> TASK TO CARRY OUT:
The records below are to be set down word for word, with every picture left out.

[Start of section]

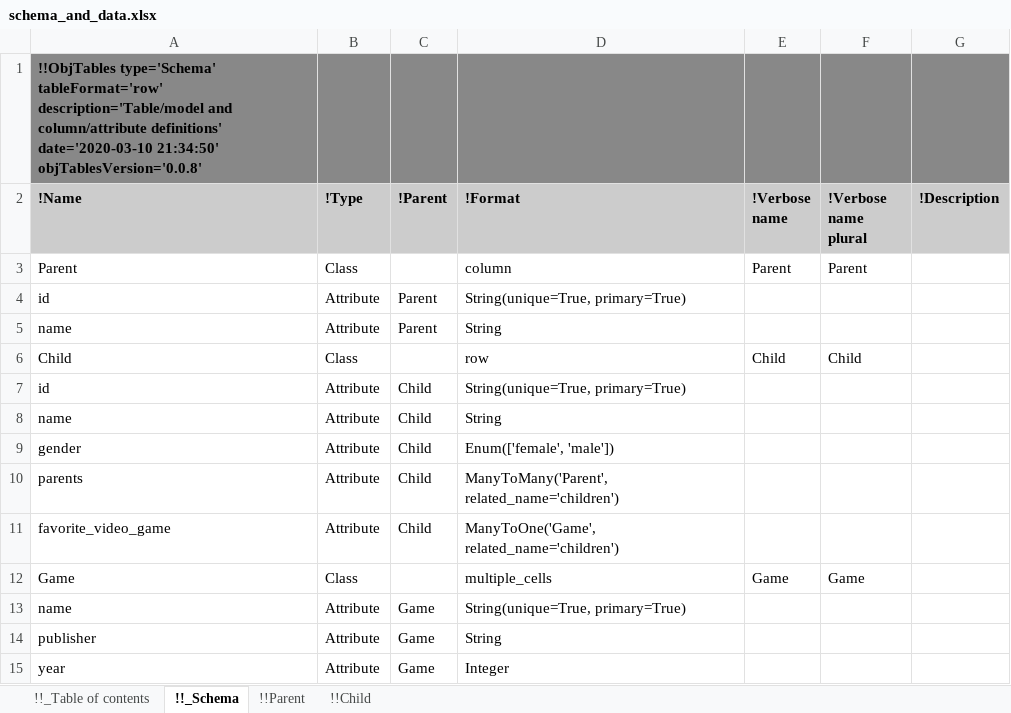
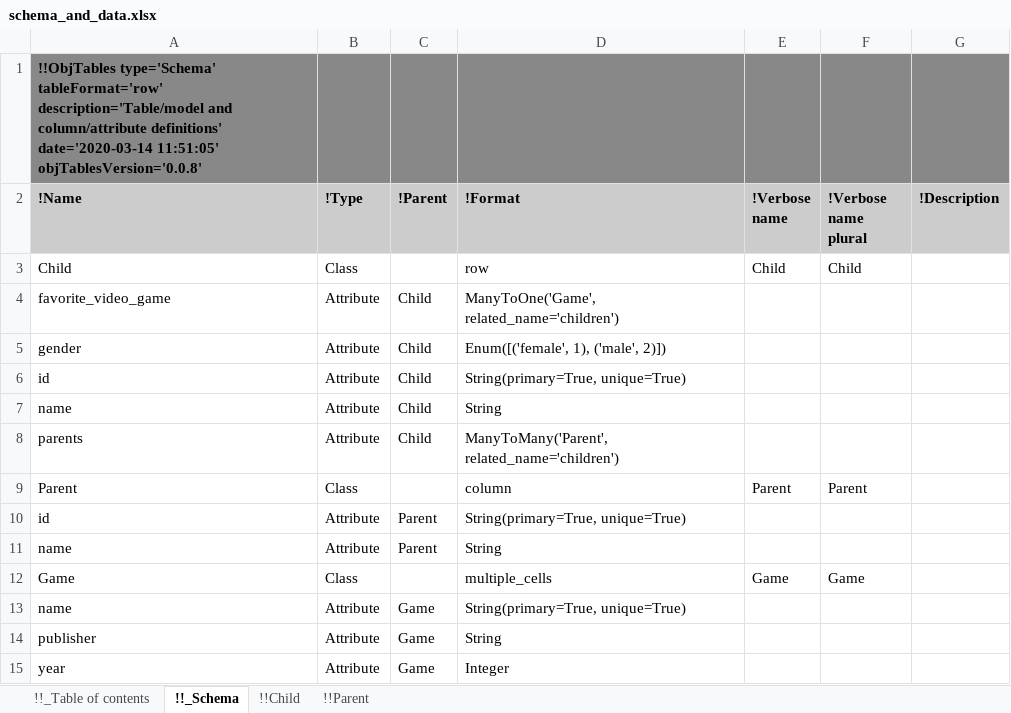
Before and after one commit to KarrLab/obj_tables, an Excel workbook: examples/children_fav_games/schema_and_data.xlsx, sheet !!_Schema, drawn as a sheet; values as stored, in another font and other column widths than the file's, no borders; removed rows and columns are numbered as before the commit, all else as after; the diff names each change by its address in the sheet, - before the commit and + after, or states it on an @@ line.

Commit message:
generating all files for children video game example

```diff
--- a/examples/children_fav_games/schema_and_data.xlsx (sheet !!_Schema)
+++ b/examples/children_fav_games/schema_and_data.xlsx (sheet !!_Schema)
@@ sheet tab order changed: !!_Table of contents | !!_Schema | !!Child | !!Parent @@
-A1 (!Name): …column/attribute definitions' date='2020-03-10 21:34:50' objTablesVersion='0.0.8'
+A1 (!Name): …column/attribute definitions' date='2020-03-14 11:51:05' objTablesVersion='0.0.8'
@@ row 6 moved to row 3: Child @@
@@ row 11 moved to row 4: favorite_video_game @@
+row 5: gender | Attribute | Child | Enum([('female', 1), ('male', 2)])
+row 6: id | Attribute | Child | String(primary=True, unique=True)
@@ row 8 moved to row 7: name @@
@@ row 10 moved to row 8: parents @@
-D10 (!Format): String(unique=True, primary=True)
+D10 (!Format): String(primary=True, unique=True)
-row 7: id | Attribute | Child | String(unique=True, primary=True)
-row 9: gender | Attribute | Child | Enum(['female', 'male'])
-D13 (!Format): String(unique=True, primary=True)
+D13 (!Format): String(primary=True, unique=True)
```
Also changed, not shown: sheet !!_Table of contents, sheet !!Parent, sheet !!Child, 18 other files.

[End of section]

> RESPONSE TO THIS TASK:
Before and after one commit to KarrLab/obj_tables, an Excel workbook: examples/children_fav_games/schema_and_data.xlsx, sheet !!_Schema, drawn as a sheet; values as stored, in another font and other column widths than the file's, no borders; removed rows and columns are numbered as before the commit, all else as after; the diff names each change by its address in the sheet, - before the commit and + after, or states it on an @@ line.

Commit message:
generating all files for children video game example

```diff
--- a/examples/children_fav_games/schema_and_data.xlsx (sheet !!_Schema)
+++ b/examples/children_fav_games/schema_and_data.xlsx (sheet !!_Schema)
@@ sheet tab order changed: !!_Table of contents | !!_Schema | !!Child | !!Parent @@
-A1 (!Name): …column/attribute definitions' date='2020-03-10 21:34:50' objTablesVersion='0.0.8'
+A1 (!Name): …column/attribute definitions' date='2020-03-14 11:51:05' objTablesVersion='0.0.8'
@@ row 6 moved to row 3: Child @@
@@ row 11 moved to row 4: favorite_video_game @@
+row 5: gender | Attribute | Child | Enum([('female', 1), ('male', 2)])
+row 6: id | Attribute | Child | String(primary=True, unique=True)
@@ row 8 moved to row 7: name @@
@@ row 10 moved to row 8: parents @@
-D10 (!Format): String(unique=True, primary=True)
+D10 (!Format): String(primary=True, unique=True)
-row 7: id | Attribute | Child | String(unique=True, primary=True)
-row 9: gender | Attribute | Child | Enum(['female', 'male'])
-D13 (!Format): String(unique=True, primary=True)
+D13 (!Format): String(primary=True, unique=True)
```
Also changed, not shown: sheet !!_Table of contents, sheet !!Parent, sheet !!Child, 18 other files.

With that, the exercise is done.